Because this is a phase II study, the primary analyses of the efficacy endpoints PFS, locally controlled survival and OS will be performed in the per protocol population, which comprises all eligible patients who started their allocated treatment (at least one radiotherapy fraction as randomized). Sensitivity analyses according to intention-to-treat will include all patients as randomized. Patients free from progression and alive at the last visit will be censored for PFS at the day of last assessment. Patients free from in-field and margin progression and alive at the last visit will be censored for locally controlled survival at the day of last assessment. Patients not known to have died during the study will be censored for OS at the day they were last known to be alive.
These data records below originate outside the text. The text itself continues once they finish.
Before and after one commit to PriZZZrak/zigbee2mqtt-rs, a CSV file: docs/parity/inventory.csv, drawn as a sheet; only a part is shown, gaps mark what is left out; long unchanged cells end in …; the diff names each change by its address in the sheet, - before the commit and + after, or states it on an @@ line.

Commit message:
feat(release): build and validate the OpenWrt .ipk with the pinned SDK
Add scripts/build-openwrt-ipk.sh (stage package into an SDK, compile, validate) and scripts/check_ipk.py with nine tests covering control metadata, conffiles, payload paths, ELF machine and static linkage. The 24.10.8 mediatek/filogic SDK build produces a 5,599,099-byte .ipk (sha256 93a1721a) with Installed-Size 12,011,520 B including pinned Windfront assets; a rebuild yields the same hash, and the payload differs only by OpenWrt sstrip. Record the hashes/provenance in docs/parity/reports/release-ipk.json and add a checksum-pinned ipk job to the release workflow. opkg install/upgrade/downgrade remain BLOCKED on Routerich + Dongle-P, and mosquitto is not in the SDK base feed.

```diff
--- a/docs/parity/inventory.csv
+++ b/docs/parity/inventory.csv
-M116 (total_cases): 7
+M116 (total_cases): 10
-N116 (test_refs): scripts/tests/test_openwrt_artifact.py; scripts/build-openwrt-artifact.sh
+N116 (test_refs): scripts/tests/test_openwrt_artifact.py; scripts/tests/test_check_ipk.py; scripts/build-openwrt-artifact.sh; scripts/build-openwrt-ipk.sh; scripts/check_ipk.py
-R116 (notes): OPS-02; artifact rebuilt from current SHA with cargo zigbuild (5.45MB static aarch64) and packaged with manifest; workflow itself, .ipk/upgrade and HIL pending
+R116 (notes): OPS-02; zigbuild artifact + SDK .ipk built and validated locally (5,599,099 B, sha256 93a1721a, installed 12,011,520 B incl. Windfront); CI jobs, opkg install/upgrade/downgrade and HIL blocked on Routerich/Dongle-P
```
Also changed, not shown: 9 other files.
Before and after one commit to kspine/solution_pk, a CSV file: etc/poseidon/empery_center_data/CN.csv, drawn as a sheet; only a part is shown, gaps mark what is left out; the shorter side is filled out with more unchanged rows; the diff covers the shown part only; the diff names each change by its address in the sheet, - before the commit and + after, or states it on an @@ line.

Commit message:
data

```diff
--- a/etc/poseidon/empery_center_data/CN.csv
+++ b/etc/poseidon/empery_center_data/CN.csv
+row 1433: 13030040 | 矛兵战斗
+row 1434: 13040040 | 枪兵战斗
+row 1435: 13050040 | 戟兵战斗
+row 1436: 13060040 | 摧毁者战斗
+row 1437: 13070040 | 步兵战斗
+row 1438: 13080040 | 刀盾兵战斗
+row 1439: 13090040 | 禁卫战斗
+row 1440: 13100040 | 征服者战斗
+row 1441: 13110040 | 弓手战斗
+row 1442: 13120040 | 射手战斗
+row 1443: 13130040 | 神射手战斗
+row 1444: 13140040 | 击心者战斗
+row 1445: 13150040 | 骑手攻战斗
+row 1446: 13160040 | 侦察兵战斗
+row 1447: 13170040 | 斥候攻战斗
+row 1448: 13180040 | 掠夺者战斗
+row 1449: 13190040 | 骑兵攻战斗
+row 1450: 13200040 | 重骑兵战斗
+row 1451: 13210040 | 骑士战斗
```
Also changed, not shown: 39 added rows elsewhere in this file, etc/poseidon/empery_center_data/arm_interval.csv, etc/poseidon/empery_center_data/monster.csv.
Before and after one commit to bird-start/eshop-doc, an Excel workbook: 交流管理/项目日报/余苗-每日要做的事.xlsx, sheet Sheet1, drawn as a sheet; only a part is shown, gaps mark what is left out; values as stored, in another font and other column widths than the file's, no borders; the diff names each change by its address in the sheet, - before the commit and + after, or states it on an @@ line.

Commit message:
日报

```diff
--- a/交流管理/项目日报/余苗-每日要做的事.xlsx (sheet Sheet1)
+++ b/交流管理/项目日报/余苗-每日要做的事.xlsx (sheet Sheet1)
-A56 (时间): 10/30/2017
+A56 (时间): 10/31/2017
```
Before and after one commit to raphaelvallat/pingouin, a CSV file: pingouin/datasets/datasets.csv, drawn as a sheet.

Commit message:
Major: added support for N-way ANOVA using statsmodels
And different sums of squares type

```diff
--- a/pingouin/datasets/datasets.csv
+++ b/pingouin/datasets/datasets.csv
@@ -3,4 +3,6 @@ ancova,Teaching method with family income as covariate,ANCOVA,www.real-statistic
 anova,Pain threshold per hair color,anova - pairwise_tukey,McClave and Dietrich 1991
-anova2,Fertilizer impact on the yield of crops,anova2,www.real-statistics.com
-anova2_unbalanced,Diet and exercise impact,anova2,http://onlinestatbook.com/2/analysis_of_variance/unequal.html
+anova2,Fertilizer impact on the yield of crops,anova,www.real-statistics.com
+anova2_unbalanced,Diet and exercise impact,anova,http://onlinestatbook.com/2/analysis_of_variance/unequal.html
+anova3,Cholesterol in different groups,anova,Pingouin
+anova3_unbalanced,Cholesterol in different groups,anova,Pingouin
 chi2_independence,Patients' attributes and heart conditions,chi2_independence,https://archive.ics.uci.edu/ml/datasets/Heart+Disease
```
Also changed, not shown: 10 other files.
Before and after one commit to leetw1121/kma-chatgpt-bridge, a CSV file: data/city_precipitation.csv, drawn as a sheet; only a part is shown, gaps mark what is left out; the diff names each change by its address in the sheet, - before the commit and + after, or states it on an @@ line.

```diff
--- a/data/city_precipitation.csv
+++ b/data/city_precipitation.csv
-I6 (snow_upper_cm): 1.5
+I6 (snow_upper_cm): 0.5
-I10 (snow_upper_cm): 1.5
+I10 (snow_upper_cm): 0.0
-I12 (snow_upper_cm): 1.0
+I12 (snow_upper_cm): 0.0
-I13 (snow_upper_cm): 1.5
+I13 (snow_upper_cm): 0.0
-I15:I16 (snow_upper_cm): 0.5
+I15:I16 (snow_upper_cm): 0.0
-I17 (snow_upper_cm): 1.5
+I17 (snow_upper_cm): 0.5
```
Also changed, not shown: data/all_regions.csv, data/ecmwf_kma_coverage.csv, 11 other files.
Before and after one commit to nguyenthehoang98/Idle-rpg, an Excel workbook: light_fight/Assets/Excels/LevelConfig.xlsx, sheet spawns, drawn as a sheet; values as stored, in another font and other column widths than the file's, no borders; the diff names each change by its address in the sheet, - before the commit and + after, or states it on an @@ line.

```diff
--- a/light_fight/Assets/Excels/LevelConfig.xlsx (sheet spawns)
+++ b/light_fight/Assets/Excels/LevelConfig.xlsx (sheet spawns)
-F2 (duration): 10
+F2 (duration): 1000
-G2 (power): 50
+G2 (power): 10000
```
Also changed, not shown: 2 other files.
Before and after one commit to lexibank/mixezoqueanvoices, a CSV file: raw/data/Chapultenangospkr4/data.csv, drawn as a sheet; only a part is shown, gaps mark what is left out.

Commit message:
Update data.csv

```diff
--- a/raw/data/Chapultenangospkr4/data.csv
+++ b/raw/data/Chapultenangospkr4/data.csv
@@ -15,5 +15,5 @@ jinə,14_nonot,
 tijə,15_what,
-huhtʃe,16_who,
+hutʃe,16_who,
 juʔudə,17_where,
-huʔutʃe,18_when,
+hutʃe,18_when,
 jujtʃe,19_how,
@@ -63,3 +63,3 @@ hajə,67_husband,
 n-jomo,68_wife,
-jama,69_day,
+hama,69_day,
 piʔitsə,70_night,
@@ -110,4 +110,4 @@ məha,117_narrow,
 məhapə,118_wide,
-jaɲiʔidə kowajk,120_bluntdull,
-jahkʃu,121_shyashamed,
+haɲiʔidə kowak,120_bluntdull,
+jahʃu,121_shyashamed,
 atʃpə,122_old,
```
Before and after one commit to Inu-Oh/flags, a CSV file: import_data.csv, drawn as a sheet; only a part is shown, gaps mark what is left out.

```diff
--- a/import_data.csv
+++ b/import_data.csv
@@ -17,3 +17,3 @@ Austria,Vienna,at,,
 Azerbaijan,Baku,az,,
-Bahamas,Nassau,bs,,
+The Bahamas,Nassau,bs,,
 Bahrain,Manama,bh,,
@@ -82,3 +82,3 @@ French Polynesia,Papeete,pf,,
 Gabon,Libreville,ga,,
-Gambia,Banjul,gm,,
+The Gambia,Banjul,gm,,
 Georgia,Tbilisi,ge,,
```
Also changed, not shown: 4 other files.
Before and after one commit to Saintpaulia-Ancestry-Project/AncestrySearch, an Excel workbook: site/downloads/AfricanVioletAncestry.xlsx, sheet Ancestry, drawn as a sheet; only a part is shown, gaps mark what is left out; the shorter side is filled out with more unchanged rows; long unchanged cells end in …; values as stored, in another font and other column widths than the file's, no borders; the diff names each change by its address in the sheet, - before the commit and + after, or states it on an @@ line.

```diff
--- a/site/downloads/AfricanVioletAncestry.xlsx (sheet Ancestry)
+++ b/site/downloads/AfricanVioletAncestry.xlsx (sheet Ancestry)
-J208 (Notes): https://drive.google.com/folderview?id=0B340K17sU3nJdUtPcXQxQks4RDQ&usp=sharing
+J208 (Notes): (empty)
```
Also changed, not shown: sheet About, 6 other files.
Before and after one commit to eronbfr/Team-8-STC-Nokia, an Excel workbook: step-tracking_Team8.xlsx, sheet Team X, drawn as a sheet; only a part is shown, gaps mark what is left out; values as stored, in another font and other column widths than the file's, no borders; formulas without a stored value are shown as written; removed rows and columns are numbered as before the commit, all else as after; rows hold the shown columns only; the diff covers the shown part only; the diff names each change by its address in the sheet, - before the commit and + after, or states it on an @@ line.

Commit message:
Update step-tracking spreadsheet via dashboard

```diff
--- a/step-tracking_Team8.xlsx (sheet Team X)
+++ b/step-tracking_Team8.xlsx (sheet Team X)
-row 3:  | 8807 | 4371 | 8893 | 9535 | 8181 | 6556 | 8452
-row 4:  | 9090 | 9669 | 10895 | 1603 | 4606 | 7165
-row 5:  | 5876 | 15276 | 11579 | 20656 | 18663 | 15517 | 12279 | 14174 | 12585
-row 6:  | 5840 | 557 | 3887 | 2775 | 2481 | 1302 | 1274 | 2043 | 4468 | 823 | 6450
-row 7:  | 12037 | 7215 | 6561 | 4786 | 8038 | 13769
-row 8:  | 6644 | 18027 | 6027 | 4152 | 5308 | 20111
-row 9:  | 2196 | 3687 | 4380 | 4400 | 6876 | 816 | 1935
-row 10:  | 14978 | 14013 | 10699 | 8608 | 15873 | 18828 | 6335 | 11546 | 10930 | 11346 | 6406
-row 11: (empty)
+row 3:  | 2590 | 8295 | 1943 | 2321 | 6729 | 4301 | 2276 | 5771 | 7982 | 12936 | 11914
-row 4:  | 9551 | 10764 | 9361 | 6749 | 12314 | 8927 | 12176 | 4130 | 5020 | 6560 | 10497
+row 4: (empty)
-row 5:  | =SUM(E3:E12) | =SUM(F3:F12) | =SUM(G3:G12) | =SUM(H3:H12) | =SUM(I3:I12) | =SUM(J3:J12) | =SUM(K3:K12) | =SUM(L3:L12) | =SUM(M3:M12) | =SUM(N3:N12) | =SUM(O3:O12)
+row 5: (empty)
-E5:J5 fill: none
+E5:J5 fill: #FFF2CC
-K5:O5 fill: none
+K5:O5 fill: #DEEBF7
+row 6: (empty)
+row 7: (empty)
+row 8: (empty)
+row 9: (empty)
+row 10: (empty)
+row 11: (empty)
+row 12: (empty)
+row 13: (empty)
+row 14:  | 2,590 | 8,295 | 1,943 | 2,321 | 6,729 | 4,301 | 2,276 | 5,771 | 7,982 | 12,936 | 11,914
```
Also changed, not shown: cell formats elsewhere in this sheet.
The primary comparison of the time-to-event distributions between the two treatment arms will be done using the one-sided log-rank test at significance level α = 10 % stratified by all factors used for randomization, to test H0: HR ≥ 1.0 versus H1: HR < 1.0. The HR for the experimental versus the control arm and its two-sided 80 and 95 % confidence intervals will be estimated using a Cox proportional hazards model stratified by the same factors. Distributions of PFS, locally controlled survival and OS will be estimated by the Kaplan-Meier method. The PFS and locally controlled survival rates at six months, the OS rates at one year, and medians of PFS, locally controlled survival and OS will be presented with two-sided 95 % confidence interval computed using the log-log transformation [34]. Additional exploratory analyses will study the prognostic impact of factors other than treatment, including age, sex and MGMT status.

Exploratory QoL analyses in the per protocol population will evaluate the evolution of QoL over time in the group of patients still alive at the respective time points. The results will be interpreted in conjunction with Kaplan-Meier estimates for OS. Cross-sectional descriptions of the average scores, which range from 0 to 100, will be presented by treatment arm with confidence intervals. Missing values will be imputed via linear regression models to assess the stability of the results. The primary analyses will classify the change scores according to the established minimal clinically important difference of 10 points [35] as (a) worsening vs unimportant worsening or improvement and (b) improvement vs unimportant improvement or worsening.

Analyses of the safety of FET application are performed in the pharmacovigilance population of all patients who received FET. Analyses of radiotherapy treatment toxicity are performed in the safety population of all patients who started treatment (at least one radiotherapy fraction), irrespective of eligibility, according to the treatment arm that they started. Rates of AEs occurring until incl. day 7 after FET-PET imaging and of SAEs occurring from start of radiotherapy until 30 days after end of radiotherapy will be presented with exact two-sided 95 % confidence intervals. Further analyses of treatment toxicity will present the worst grade of acute/subacute and late side effect by treatment arm. The time to occurrence of any severe (NCI-CTC grade ≥3) side effects and to any severe late side effects will be estimated by cumulative incidence. The time to severe (late) side effects will be calculated from the time of start of radiation treatment to the first evidence of any grade 3 (late) side effects. Patients alive without grade 3 (late) toxicity will be censored at the date of last follow-up, patients who died without experiencing (late) grade 3 side effects will be assessed as competing risk at the time of death.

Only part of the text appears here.